*Your task*:
Please repeat the records below exactly, skipping any pictures.
======== Extracted information
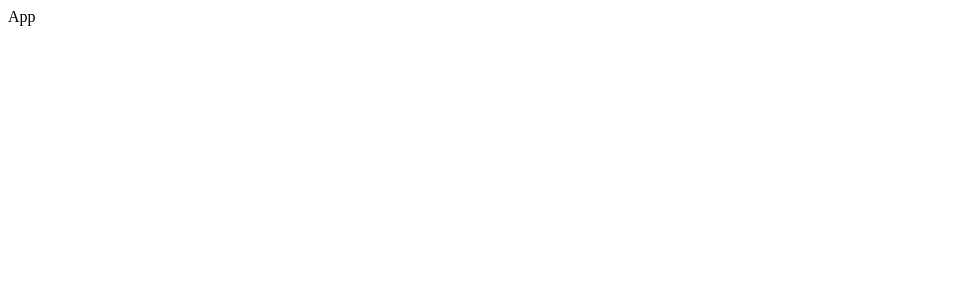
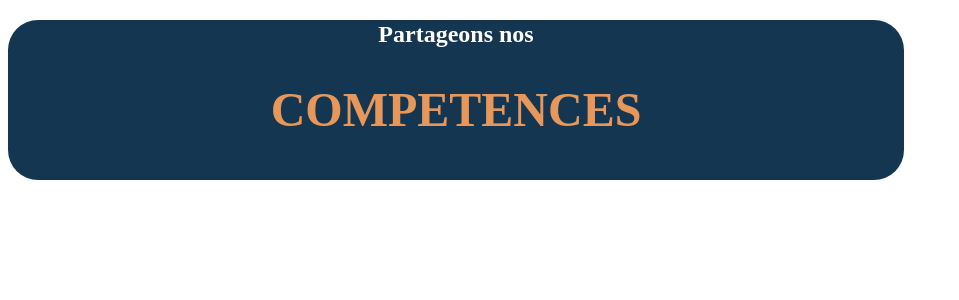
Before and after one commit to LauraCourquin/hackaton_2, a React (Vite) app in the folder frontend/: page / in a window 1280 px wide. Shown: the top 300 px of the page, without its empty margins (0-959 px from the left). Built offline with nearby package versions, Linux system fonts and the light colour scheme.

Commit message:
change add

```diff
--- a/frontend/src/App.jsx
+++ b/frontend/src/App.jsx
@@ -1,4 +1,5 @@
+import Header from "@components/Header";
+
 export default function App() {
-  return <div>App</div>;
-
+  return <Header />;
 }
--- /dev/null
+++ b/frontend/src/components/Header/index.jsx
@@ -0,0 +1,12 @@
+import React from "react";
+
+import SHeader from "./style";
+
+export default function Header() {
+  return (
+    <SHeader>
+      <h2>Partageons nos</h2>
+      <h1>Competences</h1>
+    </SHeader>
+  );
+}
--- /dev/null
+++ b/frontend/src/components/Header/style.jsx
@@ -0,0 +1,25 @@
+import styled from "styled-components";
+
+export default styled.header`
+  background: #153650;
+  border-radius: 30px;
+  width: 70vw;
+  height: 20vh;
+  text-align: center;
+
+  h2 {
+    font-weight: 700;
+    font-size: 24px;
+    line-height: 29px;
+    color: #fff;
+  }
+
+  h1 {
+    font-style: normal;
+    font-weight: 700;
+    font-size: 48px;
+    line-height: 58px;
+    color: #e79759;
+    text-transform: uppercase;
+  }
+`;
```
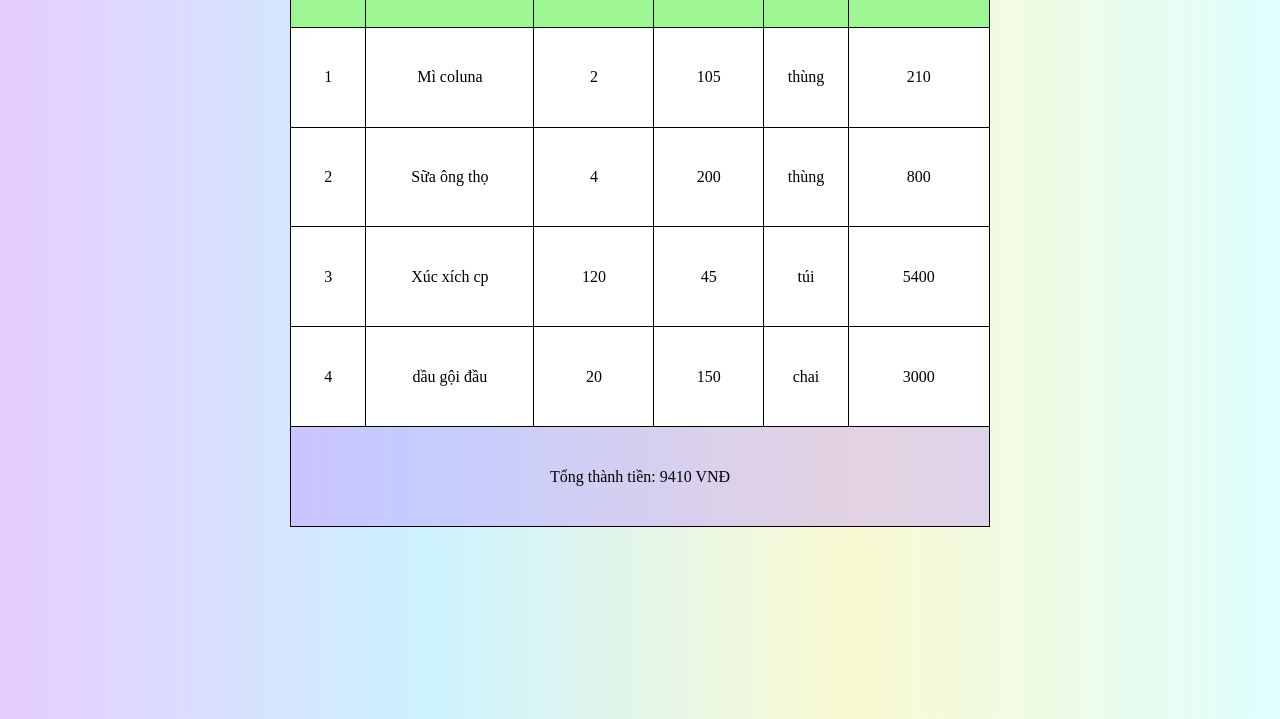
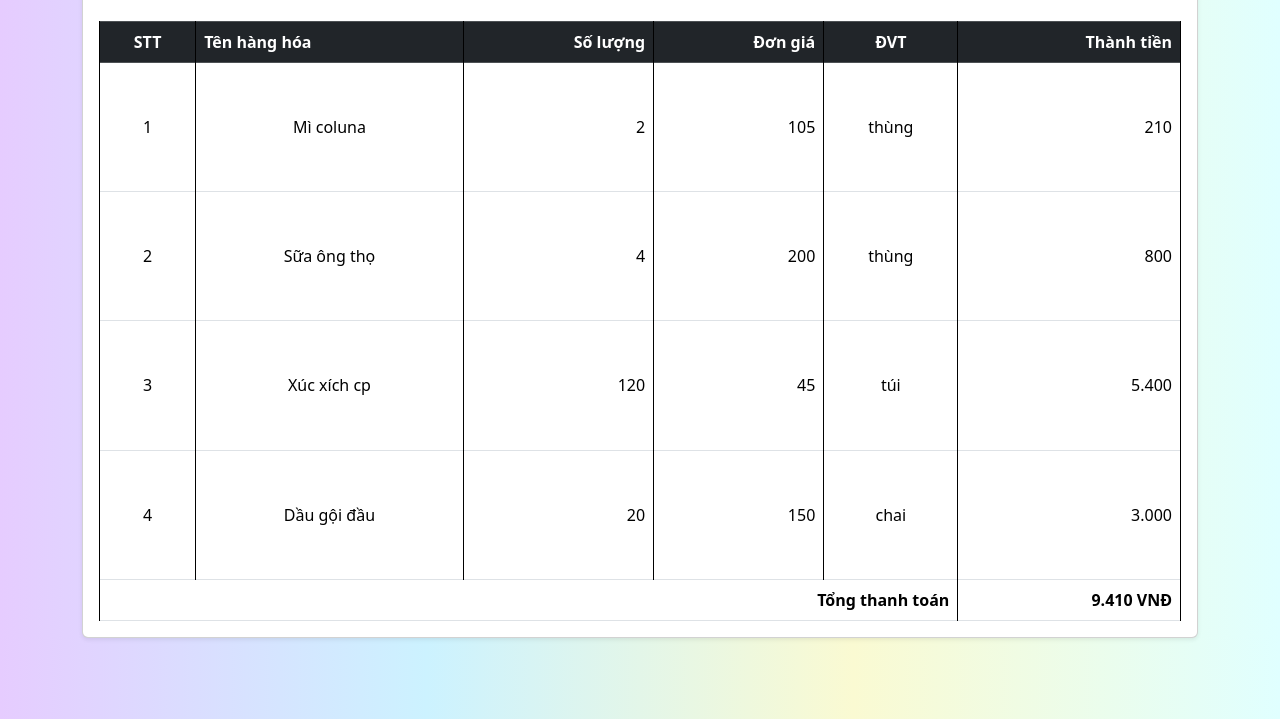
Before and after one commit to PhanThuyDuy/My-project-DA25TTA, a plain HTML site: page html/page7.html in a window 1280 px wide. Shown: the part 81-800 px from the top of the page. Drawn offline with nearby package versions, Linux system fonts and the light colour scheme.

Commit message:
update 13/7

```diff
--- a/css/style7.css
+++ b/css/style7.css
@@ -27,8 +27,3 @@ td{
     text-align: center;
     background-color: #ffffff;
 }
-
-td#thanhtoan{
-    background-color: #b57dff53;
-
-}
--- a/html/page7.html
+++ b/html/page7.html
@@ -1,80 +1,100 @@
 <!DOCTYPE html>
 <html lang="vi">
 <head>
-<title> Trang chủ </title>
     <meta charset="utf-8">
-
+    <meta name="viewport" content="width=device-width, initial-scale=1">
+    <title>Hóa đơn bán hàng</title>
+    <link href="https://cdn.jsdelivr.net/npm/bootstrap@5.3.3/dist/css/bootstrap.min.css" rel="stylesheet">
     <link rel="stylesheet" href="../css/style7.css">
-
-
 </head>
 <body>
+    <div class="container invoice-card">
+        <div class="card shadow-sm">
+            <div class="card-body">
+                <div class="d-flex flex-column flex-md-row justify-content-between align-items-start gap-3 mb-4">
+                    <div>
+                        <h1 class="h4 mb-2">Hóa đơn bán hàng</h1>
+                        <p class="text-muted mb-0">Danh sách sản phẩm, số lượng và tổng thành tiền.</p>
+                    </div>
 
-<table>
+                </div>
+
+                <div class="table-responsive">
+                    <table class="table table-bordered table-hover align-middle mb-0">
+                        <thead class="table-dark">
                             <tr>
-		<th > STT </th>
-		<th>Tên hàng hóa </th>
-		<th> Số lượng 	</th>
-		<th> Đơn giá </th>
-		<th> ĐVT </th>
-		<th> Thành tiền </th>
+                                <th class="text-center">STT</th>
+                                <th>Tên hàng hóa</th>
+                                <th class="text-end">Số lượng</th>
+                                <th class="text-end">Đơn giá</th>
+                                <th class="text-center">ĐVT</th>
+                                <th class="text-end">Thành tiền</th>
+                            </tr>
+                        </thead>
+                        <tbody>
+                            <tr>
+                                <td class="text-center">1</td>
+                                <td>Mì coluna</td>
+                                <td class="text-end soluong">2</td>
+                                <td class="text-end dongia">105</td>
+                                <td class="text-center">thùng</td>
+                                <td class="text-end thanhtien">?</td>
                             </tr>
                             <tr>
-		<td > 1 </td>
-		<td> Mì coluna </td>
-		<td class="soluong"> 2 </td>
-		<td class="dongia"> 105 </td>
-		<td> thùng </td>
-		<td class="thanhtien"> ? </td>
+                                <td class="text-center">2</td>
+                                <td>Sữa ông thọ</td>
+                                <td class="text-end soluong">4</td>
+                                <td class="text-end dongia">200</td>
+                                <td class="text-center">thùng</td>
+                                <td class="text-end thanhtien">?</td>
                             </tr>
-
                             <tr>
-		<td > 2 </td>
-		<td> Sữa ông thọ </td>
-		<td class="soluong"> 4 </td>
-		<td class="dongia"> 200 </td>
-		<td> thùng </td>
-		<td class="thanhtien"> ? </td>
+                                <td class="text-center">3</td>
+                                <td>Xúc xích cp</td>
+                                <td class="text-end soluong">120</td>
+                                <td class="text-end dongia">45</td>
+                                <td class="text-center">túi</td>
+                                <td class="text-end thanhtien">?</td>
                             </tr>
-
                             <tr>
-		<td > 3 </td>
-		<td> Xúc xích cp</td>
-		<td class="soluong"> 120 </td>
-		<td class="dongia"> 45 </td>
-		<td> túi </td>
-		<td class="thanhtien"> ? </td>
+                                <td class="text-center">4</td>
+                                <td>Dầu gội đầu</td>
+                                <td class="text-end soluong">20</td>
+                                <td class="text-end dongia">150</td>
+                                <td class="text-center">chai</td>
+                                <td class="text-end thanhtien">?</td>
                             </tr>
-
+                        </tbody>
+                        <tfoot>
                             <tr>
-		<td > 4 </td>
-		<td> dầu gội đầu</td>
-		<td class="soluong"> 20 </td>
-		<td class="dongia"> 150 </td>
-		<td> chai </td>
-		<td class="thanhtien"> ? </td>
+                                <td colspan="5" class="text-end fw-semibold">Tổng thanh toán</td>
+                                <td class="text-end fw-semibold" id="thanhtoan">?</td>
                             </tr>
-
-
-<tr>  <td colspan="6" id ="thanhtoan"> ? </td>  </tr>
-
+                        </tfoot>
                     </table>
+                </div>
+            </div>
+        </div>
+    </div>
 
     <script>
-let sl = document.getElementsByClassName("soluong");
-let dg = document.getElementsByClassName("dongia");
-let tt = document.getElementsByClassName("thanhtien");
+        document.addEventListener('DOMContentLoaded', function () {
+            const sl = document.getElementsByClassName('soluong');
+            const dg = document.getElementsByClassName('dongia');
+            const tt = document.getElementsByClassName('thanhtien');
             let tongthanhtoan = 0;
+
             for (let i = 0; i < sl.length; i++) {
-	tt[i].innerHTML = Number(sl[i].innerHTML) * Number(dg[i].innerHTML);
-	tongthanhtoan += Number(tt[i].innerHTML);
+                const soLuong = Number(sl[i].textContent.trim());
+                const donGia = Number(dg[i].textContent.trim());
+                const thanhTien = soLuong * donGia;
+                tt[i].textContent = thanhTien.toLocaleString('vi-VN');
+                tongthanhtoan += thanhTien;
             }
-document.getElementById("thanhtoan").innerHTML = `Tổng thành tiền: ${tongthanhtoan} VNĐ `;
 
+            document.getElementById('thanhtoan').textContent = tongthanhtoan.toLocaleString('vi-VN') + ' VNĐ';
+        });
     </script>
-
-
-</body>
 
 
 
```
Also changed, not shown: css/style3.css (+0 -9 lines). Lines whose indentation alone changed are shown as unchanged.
================
*Answer section*:
Before and after one commit to LauraCourquin/hackaton_2, a React (Vite) app in the folder frontend/: page / in a window 1280 px wide. Shown: the top 300 px of the page, without its empty margins (0-959 px from the left). Built offline with nearby package versions, Linux system fonts and the light colour scheme.

Commit message:
change add

```diff
--- a/frontend/src/App.jsx
+++ b/frontend/src/App.jsx
@@ -1,4 +1,5 @@
+import Header from "@components/Header";
+
 export default function App() {
-  return <div>App</div>;
-
+  return <Header />;
 }
--- /dev/null
+++ b/frontend/src/components/Header/index.jsx
@@ -0,0 +1,12 @@
+import React from "react";
+
+import SHeader from "./style";
+
+export default function Header() {
+  return (
+    <SHeader>
+      <h2>Partageons nos</h2>
+      <h1>Competences</h1>
+    </SHeader>
+  );
+}
--- /dev/null
+++ b/frontend/src/components/Header/style.jsx
@@ -0,0 +1,25 @@
+import styled from "styled-components";
+
+export default styled.header`
+  background: #153650;
+  border-radius: 30px;
+  width: 70vw;
+  height: 20vh;
+  text-align: center;
+
+  h2 {
+    font-weight: 700;
+    font-size: 24px;
+    line-height: 29px;
+    color: #fff;
+  }
+
+  h1 {
+    font-style: normal;
+    font-weight: 700;
+    font-size: 48px;
+    line-height: 58px;
+    color: #e79759;
+    text-transform: uppercase;
+  }
+`;
```
Before and after one commit to PhanThuyDuy/My-project-DA25TTA, a plain HTML site: page html/page7.html in a window 1280 px wide. Shown: the part 81-800 px from the top of the page. Drawn offline with nearby package versions, Linux system fonts and the light colour scheme.

Commit message:
update 13/7

```diff
--- a/css/style7.css
+++ b/css/style7.css
@@ -27,8 +27,3 @@ td{
     text-align: center;
     background-color: #ffffff;
 }
-
-td#thanhtoan{
-    background-color: #b57dff53;
-
-}
--- a/html/page7.html
+++ b/html/page7.html
@@ -1,80 +1,100 @@
 <!DOCTYPE html>
 <html lang="vi">
 <head>
-<title> Trang chủ </title>
     <meta charset="utf-8">
-
+    <meta name="viewport" content="width=device-width, initial-scale=1">
+    <title>Hóa đơn bán hàng</title>
+    <link href="https://cdn.jsdelivr.net/npm/bootstrap@5.3.3/dist/css/bootstrap.min.css" rel="stylesheet">
     <link rel="stylesheet" href="../css/style7.css">
-
-
 </head>
 <body>
+    <div class="container invoice-card">
+        <div class="card shadow-sm">
+            <div class="card-body">
+                <div class="d-flex flex-column flex-md-row justify-content-between align-items-start gap-3 mb-4">
+                    <div>
+                        <h1 class="h4 mb-2">Hóa đơn bán hàng</h1>
+                        <p class="text-muted mb-0">Danh sách sản phẩm, số lượng và tổng thành tiền.</p>
+                    </div>
 
-<table>
+                </div>
+
+                <div class="table-responsive">
+                    <table class="table table-bordered table-hover align-middle mb-0">
+                        <thead class="table-dark">
                             <tr>
-		<th > STT </th>
-		<th>Tên hàng hóa </th>
-		<th> Số lượng 	</th>
-		<th> Đơn giá </th>
-		<th> ĐVT </th>
-		<th> Thành tiền </th>
+                                <th class="text-center">STT</th>
+                                <th>Tên hàng hóa</th>
+                                <th class="text-end">Số lượng</th>
+                                <th class="text-end">Đơn giá</th>
+                                <th class="text-center">ĐVT</th>
+                                <th class="text-end">Thành tiền</th>
+                            </tr>
+                        </thead>
+                        <tbody>
+                            <tr>
+                                <td class="text-center">1</td>
+                                <td>Mì coluna</td>
+                                <td class="text-end soluong">2</td>
+                                <td class="text-end dongia">105</td>
+                                <td class="text-center">thùng</td>
+                                <td class="text-end thanhtien">?</td>
                             </tr>
                             <tr>
-		<td > 1 </td>
-		<td> Mì coluna </td>
-		<td class="soluong"> 2 </td>
-		<td class="dongia"> 105 </td>
-		<td> thùng </td>
-		<td class="thanhtien"> ? </td>
+                                <td class="text-center">2</td>
+                                <td>Sữa ông thọ</td>
+                                <td class="text-end soluong">4</td>
+                                <td class="text-end dongia">200</td>
+                                <td class="text-center">thùng</td>
+                                <td class="text-end thanhtien">?</td>
                             </tr>
-
                             <tr>
-		<td > 2 </td>
-		<td> Sữa ông thọ </td>
-		<td class="soluong"> 4 </td>
-		<td class="dongia"> 200 </td>
-		<td> thùng </td>
-		<td class="thanhtien"> ? </td>
+                                <td class="text-center">3</td>
+                                <td>Xúc xích cp</td>
+                                <td class="text-end soluong">120</td>
+                                <td class="text-end dongia">45</td>
+                                <td class="text-center">túi</td>
+                                <td class="text-end thanhtien">?</td>
                             </tr>
-
                             <tr>
-		<td > 3 </td>
-		<td> Xúc xích cp</td>
-		<td class="soluong"> 120 </td>
-		<td class="dongia"> 45 </td>
-		<td> túi </td>
-		<td class="thanhtien"> ? </td>
+                                <td class="text-center">4</td>
+                                <td>Dầu gội đầu</td>
+                                <td class="text-end soluong">20</td>
+                                <td class="text-end dongia">150</td>
+                                <td class="text-center">chai</td>
+                                <td class="text-end thanhtien">?</td>
                             </tr>
-
+                        </tbody>
+                        <tfoot>
                             <tr>
-		<td > 4 </td>
-		<td> dầu gội đầu</td>
-		<td class="soluong"> 20 </td>
-		<td class="dongia"> 150 </td>
-		<td> chai </td>
-		<td class="thanhtien"> ? </td>
+                                <td colspan="5" class="text-end fw-semibold">Tổng thanh toán</td>
+                                <td class="text-end fw-semibold" id="thanhtoan">?</td>
                             </tr>
-
-
-<tr>  <td colspan="6" id ="thanhtoan"> ? </td>  </tr>
-
+                        </tfoot>
                     </table>
+                </div>
+            </div>
+        </div>
+    </div>
 
     <script>
-let sl = document.getElementsByClassName("soluong");
-let dg = document.getElementsByClassName("dongia");
-let tt = document.getElementsByClassName("thanhtien");
+        document.addEventListener('DOMContentLoaded', function () {
+            const sl = document.getElementsByClassName('soluong');
+            const dg = document.getElementsByClassName('dongia');
+            const tt = document.getElementsByClassName('thanhtien');
             let tongthanhtoan = 0;
+
             for (let i = 0; i < sl.length; i++) {
-	tt[i].innerHTML = Number(sl[i].innerHTML) * Number(dg[i].innerHTML);
-	tongthanhtoan += Number(tt[i].innerHTML);
+                const soLuong = Number(sl[i].textContent.trim());
+                const donGia = Number(dg[i].textContent.trim());
+                const thanhTien = soLuong * donGia;
+                tt[i].textContent = thanhTien.toLocaleString('vi-VN');
+                tongthanhtoan += thanhTien;
             }
-document.getElementById("thanhtoan").innerHTML = `Tổng thành tiền: ${tongthanhtoan} VNĐ `;
 
+            document.getElementById('thanhtoan').textContent = tongthanhtoan.toLocaleString('vi-VN') + ' VNĐ';
+        });
     </script>
-
-
-</body>
 
 
 
```
Also changed, not shown: css/style3.css (+0 -9 lines). Lines whose indentation alone changed are shown as unchanged.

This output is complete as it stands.